Posted: Monday, March 13th, 2017
by Marian Murphy-Shaw
If you attended an NGSS Rollout phase 1-3 or CDE workshops at CSTA’s annual conference you may recall hearing from Chris Breazeale when he was working with the CDE. Chris has relocated professionally, with his passion for science education, and is now the Executive Director at the Explorit Science Center, a hands-on exploration museum featuring interactive STEM exhibits located at the beautiful Mace Ranch, 3141 5th St. in Davis, CA. Visitors can “think it, try it, and explorit” with a variety of displays that allow visitors to “do science.” To preview the museum, or schedule a classroom visit, see www.explorit.org. Learn More…
Posted: Monday, March 13th, 2017
by Joseph Calmer
Probably like you, NGSS has been at the forefront of many department meetings, lunch conversations, and solitary lesson planning sessions. Despite reading the original NRC Framework, the Ca Draft Frameworks, and many CSTA writings, I am still left with the question: “what does it actually mean for my classroom?”
I had an eye-opening experience that helped me with that question. It came out of a conversation that I had with a student teacher. It turns out that I’ve found the secret to learning how to teach with NGSS: I need to engage in dialogue about teaching with novice teachers. I’ve had the pleasure of teaching science in some capacity for 12 years. During that time pedagogy and student learning become sort of a “hidden curriculum.” It is difficult to plan a lesson for the hidden curriculum; the best way is to just have two or more professionals talk and see what emerges.
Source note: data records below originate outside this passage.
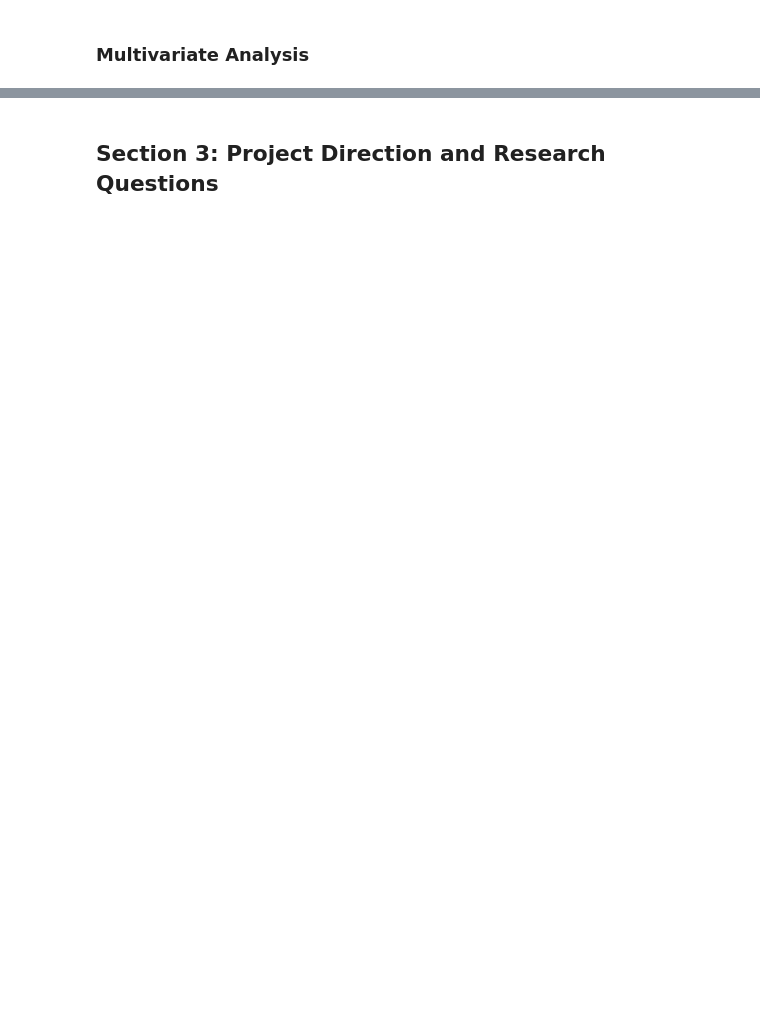
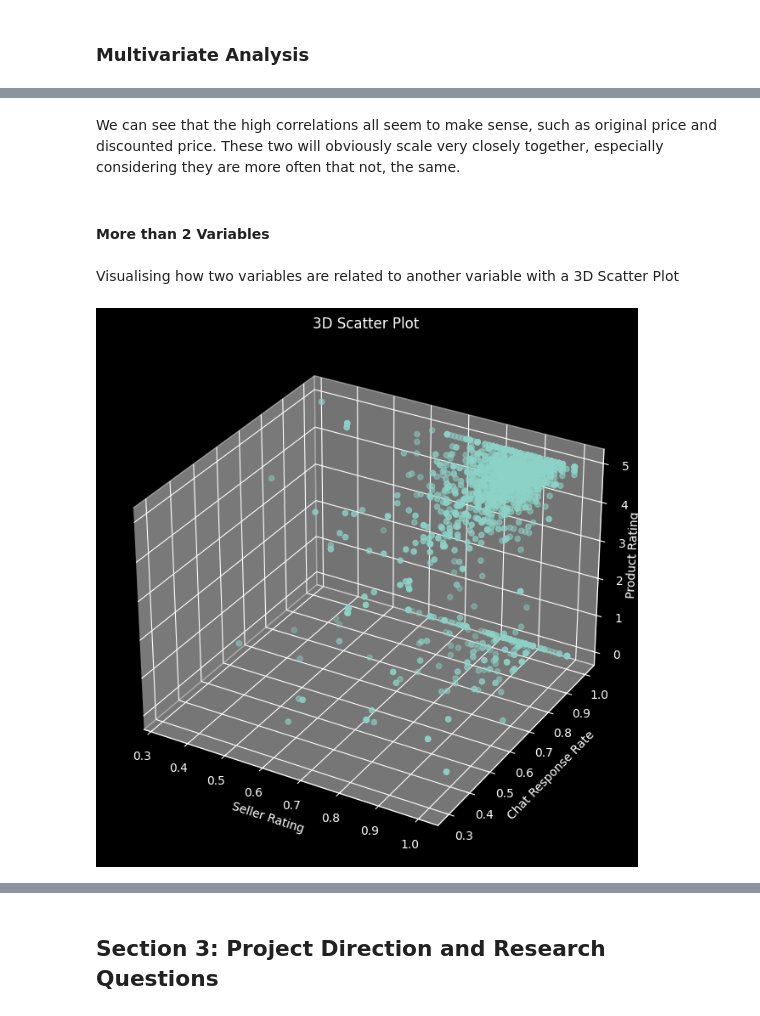
Before and after one commit to mdanyalmalik/blog, a Jupyter notebook: posts/eda-webscraped-data/index.ipynb, the cells around one changed output, grey strips where cells are left out. Drawn from its saved outputs; the diff is of its cells as text; code cells hidden in the pictures; blank space fills up the shorter version.

```diff
--- a/posts/eda-webscraped-data/index.ipynb
+++ b/posts/eda-webscraped-data/index.ipynb
@@ -957,0 +1022,19 @@ As we can see, all the column distributions seem to make sense, so we need not m
+# %% [markdown]
+We can see that the high correlations all seem to make sense, such as original price and discounted price. These two will obviously scale very closely together, especially considering they are more often that not, the same.
+# %% [markdown]
+#### More than 2 Variables
+# %% [markdown]
+Visualising how two variables are related to another variable with a 3D Scatter Plot
+# %%
+# 3D Scatter Plot
+fig = plt.figure(figsize=(10, 8))
+ax = fig.add_subplot(111, projection='3d')
+ax.scatter(df['Seller Rating'], df['Chat Response Rate'], df['Rating'])
+ax.set_xlabel('Seller Rating')
+ax.set_ylabel('Chat Response Rate')
+ax.set_zlabel('Product Rating')
+ax.zaxis.labelpad=-3
+plt.title('3D Scatter Plot')
+plt.show()
+# %% [output]
+[figure, added]
```
Also changed, not shown: parts of 14 cells of this notebook.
I was surprised it took me so long to realize this epiphany. Learn More…